→ **GIVEN DATA**
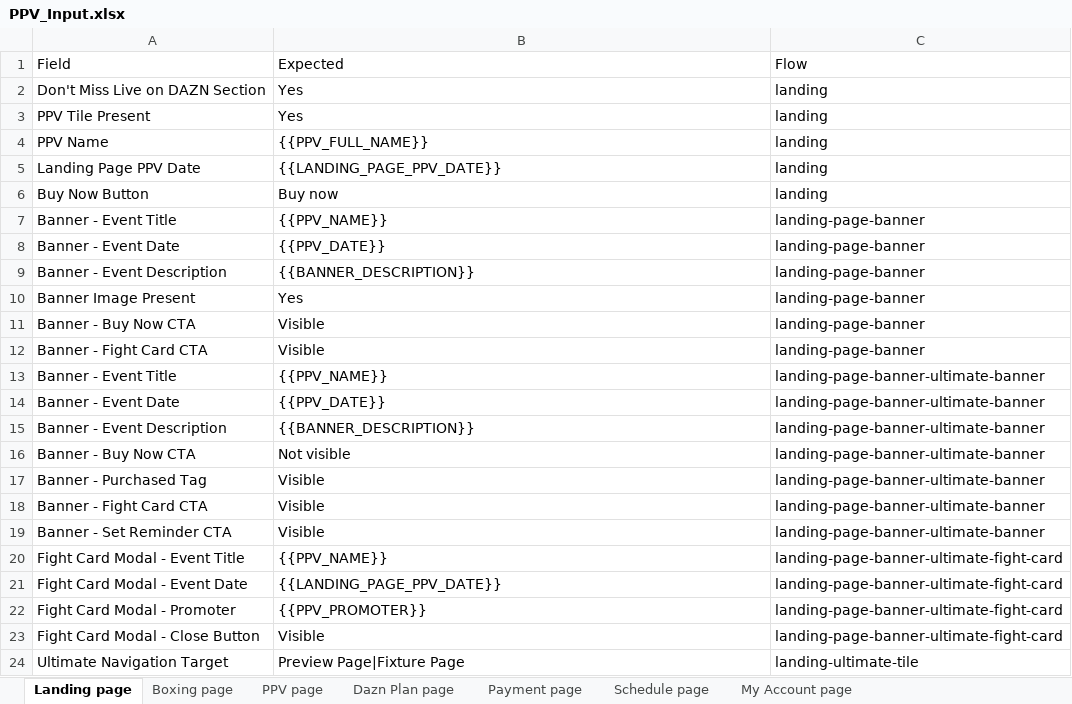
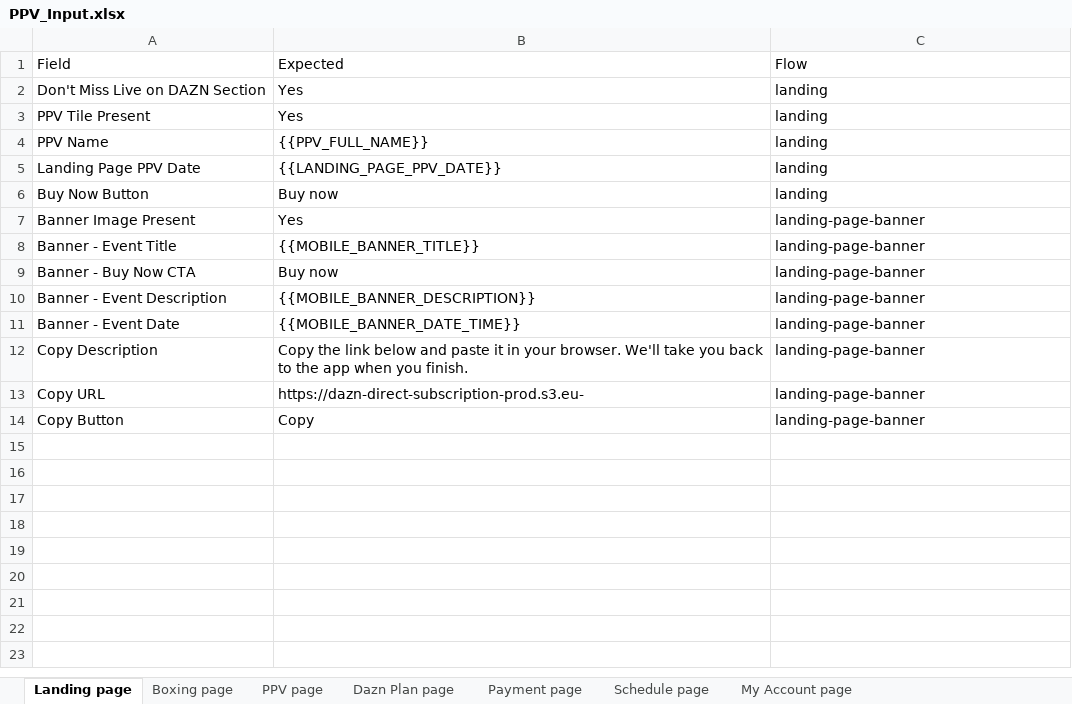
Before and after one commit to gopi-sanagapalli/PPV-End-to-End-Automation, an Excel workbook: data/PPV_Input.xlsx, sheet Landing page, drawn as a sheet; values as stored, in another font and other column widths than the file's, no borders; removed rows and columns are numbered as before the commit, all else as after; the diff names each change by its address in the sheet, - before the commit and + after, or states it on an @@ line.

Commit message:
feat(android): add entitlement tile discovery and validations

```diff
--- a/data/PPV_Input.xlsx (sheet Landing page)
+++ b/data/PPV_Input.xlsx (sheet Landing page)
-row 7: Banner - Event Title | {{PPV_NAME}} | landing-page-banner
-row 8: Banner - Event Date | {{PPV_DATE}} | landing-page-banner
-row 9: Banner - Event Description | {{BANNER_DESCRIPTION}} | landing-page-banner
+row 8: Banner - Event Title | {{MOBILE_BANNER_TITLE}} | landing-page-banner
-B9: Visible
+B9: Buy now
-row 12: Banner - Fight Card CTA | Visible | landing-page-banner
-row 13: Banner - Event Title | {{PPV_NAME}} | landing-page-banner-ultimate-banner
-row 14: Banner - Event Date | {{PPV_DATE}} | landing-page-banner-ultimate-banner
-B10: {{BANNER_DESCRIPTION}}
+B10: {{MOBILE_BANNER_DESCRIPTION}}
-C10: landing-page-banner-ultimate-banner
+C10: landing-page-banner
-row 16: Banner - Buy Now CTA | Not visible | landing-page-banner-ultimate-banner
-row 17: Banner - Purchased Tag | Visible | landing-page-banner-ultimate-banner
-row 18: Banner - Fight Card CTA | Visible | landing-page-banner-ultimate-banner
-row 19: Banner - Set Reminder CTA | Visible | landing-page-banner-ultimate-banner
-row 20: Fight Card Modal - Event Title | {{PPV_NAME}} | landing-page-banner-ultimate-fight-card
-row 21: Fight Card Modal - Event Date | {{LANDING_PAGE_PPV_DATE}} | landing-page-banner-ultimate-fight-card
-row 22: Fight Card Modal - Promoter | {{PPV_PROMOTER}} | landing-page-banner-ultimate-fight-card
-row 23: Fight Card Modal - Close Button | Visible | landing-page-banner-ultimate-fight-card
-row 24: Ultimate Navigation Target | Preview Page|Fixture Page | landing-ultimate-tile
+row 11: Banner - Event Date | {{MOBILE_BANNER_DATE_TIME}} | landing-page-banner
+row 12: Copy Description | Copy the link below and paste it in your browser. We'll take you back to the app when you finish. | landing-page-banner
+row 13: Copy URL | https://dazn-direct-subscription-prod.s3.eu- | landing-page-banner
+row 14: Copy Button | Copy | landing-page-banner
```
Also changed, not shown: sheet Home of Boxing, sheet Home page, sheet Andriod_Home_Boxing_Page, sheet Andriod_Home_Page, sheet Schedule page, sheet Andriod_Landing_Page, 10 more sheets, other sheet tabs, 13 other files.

→ **WORK TO BE COMPLETED**
Read through the entries and copy every line that includes "sheet".

→ **SOLUTION**
Before and after one commit to gopi-sanagapalli/PPV-End-to-End-Automation, an Excel workbook: data/PPV_Input.xlsx, sheet Landing page, drawn as a sheet; values as stored, in another font and other column widths than the file's, no borders; removed rows and columns are numbered as before the commit, all else as after; the diff names each change by its address in the sheet, - before the commit and + after, or states it on an @@ line.
--- a/data/PPV_Input.xlsx (sheet Landing page)
+++ b/data/PPV_Input.xlsx (sheet Landing page)
Also changed, not shown: sheet Home of Boxing, sheet Home page, sheet Andriod_Home_Boxing_Page, sheet Andriod_Home_Page, sheet Schedule page, sheet Andriod_Landing_Page, 10 more sheets, other sheet tabs, 13 other files.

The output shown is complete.